Faulty voting gear clouds Obama's S.Carolina win
Despite some concerns on the eve of the poll, state officials went ahead with touch-screen voting machines.
Critics say they are unreliable. But election officials claim it's not the machines that are at fault but the people using them. They say human error accounts for any problems that have arisen.
A study conducted by researchers in Ohio suggests the South Carolina voting machines can be corrupted with magnets or handheld electronic devices.
Duncan Buell, computer science professor at the University of South Carolina, says this is like taking a very sensitive document, locking it in a safe, and then painting the combination to the safe outside on it.
State Election Commission spokesman says training is a major issue with the new machines. He cited an incident last week during the Republican primary in South Carolina where about 90 per cent of the machines in one county malfunctioned on election day.
“What happened there was that the clear & test procedure was not performed,” Chris Whitmire said.
But Professor Buell says this may be an indication that the entire process is too complex.
“If you are going to have this kind of event, you’d better make absolutely sure your process is simple. And it seems to me it's not simple enough to be fail-safe,” he said.
Following the 2000 presidential election controversy in Florida involving punch-card ballots, the U.S. Congress passed legislation allocating money to switch to an electronic voting system.
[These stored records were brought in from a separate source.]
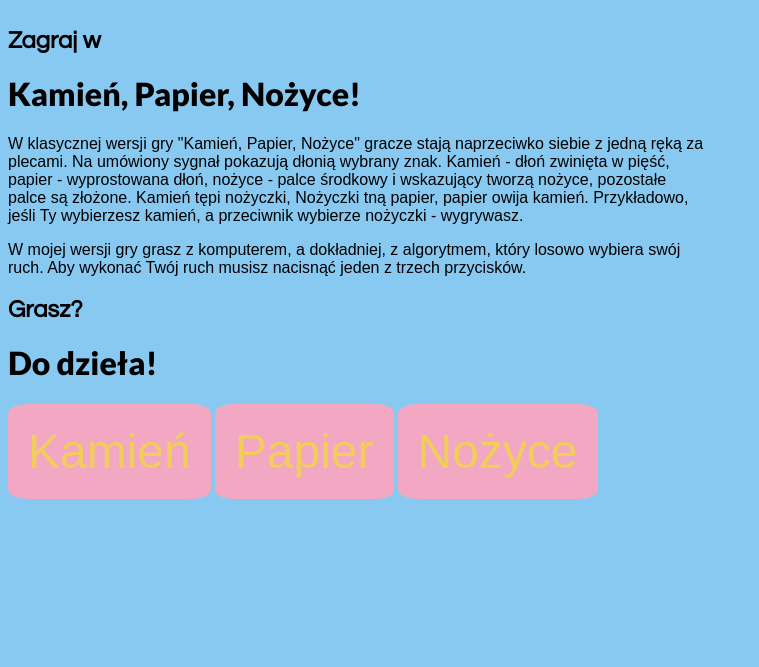
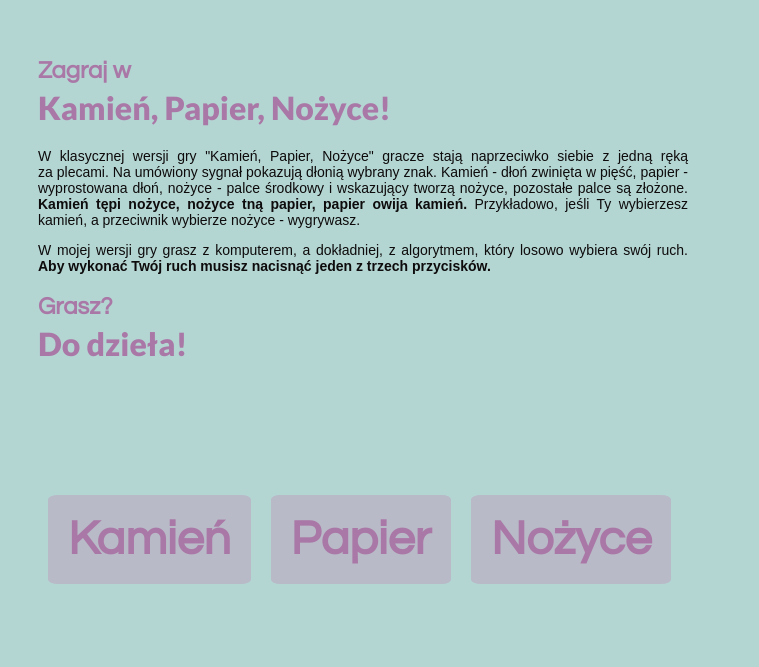
Before and after one commit to superdzoni/javascript-prework, a website: page index.html in a window 1280 px wide. Shown: the whole page, without its empty margins (0-759 px from the left). Drawn offline with Linux system fonts and the light colour scheme; a web font is replaced by a local one.

Commit message:
Change styles

```diff
--- a/index.html
+++ b/index.html
@@ -4,7 +4,6 @@
 	<meta charset="UTF-8">
 	<title>Kamień, papier, nożyce</title>
 	<link rel="stylesheet" href="css/style.css">
-	<link rel="stylesheet" href="https://use.fontawesome.com/releases/v6.0.0/css/all.css">
 	<link rel="preconnect" href="https://fonts.googleapis.com">
 	<link rel="preconnect" href="https://fonts.gstatic.com" crossorigin>
 	<link href="https://fonts.googleapis.com/css2?family=Biryani&family=Lato:wght@400;700;900&family=Questrial&display=swap" rel="stylesheet">
@@ -12,16 +11,16 @@
 </head>
 <body>
 	<div class="container">
-		<div class="column">
+		<div class="column rules">
 			<h2>Zagraj w</h2>
 			<h1 class="header-title">Kamień, Papier, Nożyce!</h1>
-			<p>W klasycznej wersji gry "Kamień, Papier, Nożyce" gracze stają naprzeciwko siebie z jedną ręką za plecami. Na umówiony sygnał pokazują dłonią wybrany znak. Kamień - dłoń zwinięta w pięść, papier  - wyprostowana dłoń, nożyce - palce środkowy i wskazujący tworzą nożyce, pozostałe palce są złożone. Kamień tępi nożyczki, Nożyczki tną papier, papier owija kamień. Przykładowo, jeśli Ty wybierzesz kamień, a przeciwnik wybierze nożyczki - wygrywasz.</p>
-			<p>W mojej wersji gry grasz z komputerem, a dokładniej, z algorytmem, który losowo wybiera swój ruch. Aby wykonać Twój ruch musisz nacisnąć jeden z trzech przycisków.</p>
+			<p>W&nbsp;klasycznej wersji gry "Kamień, Papier, Nożyce" gracze stają naprzeciwko siebie z&nbsp;jedną ręką za&nbsp;plecami. Na&nbsp;umówiony sygnał pokazują dłonią wybrany znak. Kamień - dłoń zwinięta w&nbsp;pięść, papier  - wyprostowana dłoń, nożyce - palce środkowy i&nbsp;wskazujący tworzą nożyce, pozostałe palce są&nbsp;złożone. <span>Kamień tępi nożyce, nożyce tną papier, papier owija kamień.</span> Przykładowo, jeśli Ty&nbsp;wybierzesz kamień, a&nbsp;przeciwnik wybierze nożyce - wygrywasz.</p>
+			<p>W&nbsp;mojej wersji gry grasz z&nbsp;komputerem, a&nbsp;dokładniej, z&nbsp;algorytmem, który losowo wybiera swój ruch. <span>Aby wykonać Twój ruch musisz nacisnąć jeden z&nbsp;trzech przycisków.</span></p>
 			<h2> Grasz?</h2>
 			<h1>Do dzieła!</h1>
 		</div>
 		<div class="column">
-			<div id="buttons">
+			<div id="buttons" class="wrapper">
 				<div class="btn-box"><button class="btn" type="button" id="button-rock">Kamień</button>
 				</div>
 				<div class="btn-box">
--- a/js/script.js
+++ b/js/script.js
@@ -20,9 +20,9 @@ function buttonClicked(argButtonName) {
   displayResult(playerMove, computerMove);
 }
 
-buttonRock.addEventListener('click', function(){ buttonClicked('Guzik Kamień'); });
-buttonPaper.addEventListener('click', function(){ buttonClicked('Guzik Papier'); });
-buttonScissors.addEventListener('click', function(){ buttonClicked('Guzik Nożyce'); });
+buttonRock.addEventListener('click', function(){ buttonClicked('kamień'); });
+buttonPaper.addEventListener('click', function(){ buttonClicked('papier'); });
+buttonScissors.addEventListener('click', function(){ buttonClicked('nożyce'); });
 
 /**
  * Describe this function...
--- a/sass/style.scss
+++ b/sass/style.scss
@@ -1,11 +1,9 @@
 //* Variables *//
 
-$color-one: #F2A7C3;
-$color-two: #2C6CBF;
-$color-three: #88C9F2;
-$color-four: #6FBFB1;
-$color-five: #F2CD5C;
-$color-six: #0D0B0B;
+$color-one: #b8bac8;
+$color-two: #aa78a6;
+$color-three: #b4d6d3;
+$color-four: #0D0B0B;
 $font-title: 'Lato', sans-serif;
 $font-body: 'Biryani', sans-serif;
 $font-header: 'Questrial', sans-serif;
@@ -30,27 +28,58 @@ body {
 h1, {
     font-family: $font-title;
     font-weight: 900;
+    margin-top: 5px;
+    color: $color-two;
 }
 
 h2 {
     font-family: $font-header;
+    margin-bottom: 0;
+    color: $color-two;
 }
 
 p {
     font-family: $font-body;
+    font-size: 14px;
+    text-align: justify;
+    color: $color-four;
 }
 
-//* Buttons and Icons *//
+span {
+    font-weight: 600;
+}
+
+.column {
+    padding: 30px;
+}
+
+.rules {
+    max-width: 650px;
+}
+
+//* Buttons *//
 
 .btn {
    font-size: 48px;
    background-color: $color-one;
-   color: $color-five;
-   border-radius: 10%;
+   color: $color-two;
+   border-radius: 5%;
    border-style: none;
    padding: 20px;
+   margin: 50px 10px;
+   font-family: $font-header;
+   font-weight: 900;
+}
+
+.wrapper {
+    display: flex;
 }
 
 .btn-box {
     display: inline-block;
+
+#messages {
+    font-family: $font-title;
+    color: $color-two;
 }
+}
```
Also changed, not shown: css/style.css, 1 other file.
But concerns remain, and as Professor Buell says, if not addressed on the primary level, this could become a real problem at the presidential election in November.